Pascal is also responsible for the set design, which appears quite modest at first, but which the cast transforms into several quite intimate spaces. Graham herself is responsible for the costume design, which accounts for Antonietta’s very Italianate mix of housecoat, apron, and work dress, and for Gabriele’s tasteful jacket, hat and suspendered pants. Rodrigo Espinosa designed the sound and some gentle underscoring which adds to the play’s overall mood.

A program note from the “directors” stresses the universal aspects of “an English stage adaptation of the Italian film performed by Mexican actors! This might seem rather odd if not for the fact that theater is all about imagination. Now let’s pretend we are Italians. Let’s pretend this theater is an apartment building in Rome.” Under the guidance of Graham and Vega none of this is a stretch at all. We are in good hands from the very start and gladly accompanying these theater innovators on this very moving journey.
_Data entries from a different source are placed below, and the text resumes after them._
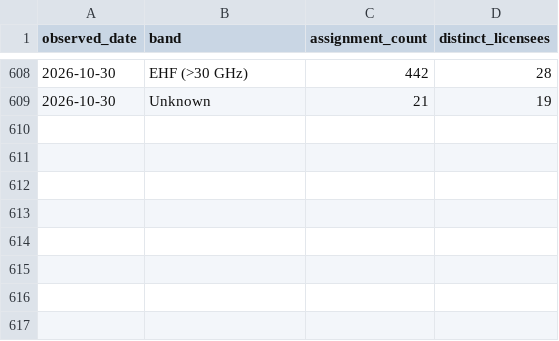
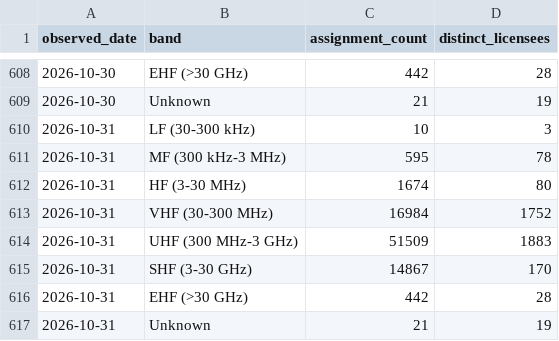
Before and after one commit to spectrumefficiencylimited/sel-current, a CSV file: gold/band_daily.csv, drawn as a sheet; only a part is shown, gaps mark what is left out; the diff names each change by its address in the sheet, - before the commit and + after, or states it on an @@ line.

```diff
--- a/gold/band_daily.csv
+++ b/gold/band_daily.csv
+row 610: 2026-10-31 | LF (30-300 kHz) | 10 | 3
+row 611: 2026-10-31 | MF (300 kHz-3 MHz) | 595 | 78
+row 612: 2026-10-31 | HF (3-30 MHz) | 1674 | 80
+row 613: 2026-10-31 | VHF (30-300 MHz) | 16984 | 1752
+row 614: 2026-10-31 | UHF (300 MHz-3 GHz) | 51509 | 1883
+row 615: 2026-10-31 | SHF (3-30 GHz) | 14867 | 170
+row 616: 2026-10-31 | EHF (>30 GHz) | 442 | 28
+row 617: 2026-10-31 | Unknown | 21 | 19
```
Also changed, not shown: gold/licence_type_daily.csv, gold/licensee_daily.csv, 6 other files.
“Working on Special Day” runs through July 6 on the St. Germain Stage at the Barrington Stage Company. For information and tickets, call the Box Office at 413.236.8888 or visit their website at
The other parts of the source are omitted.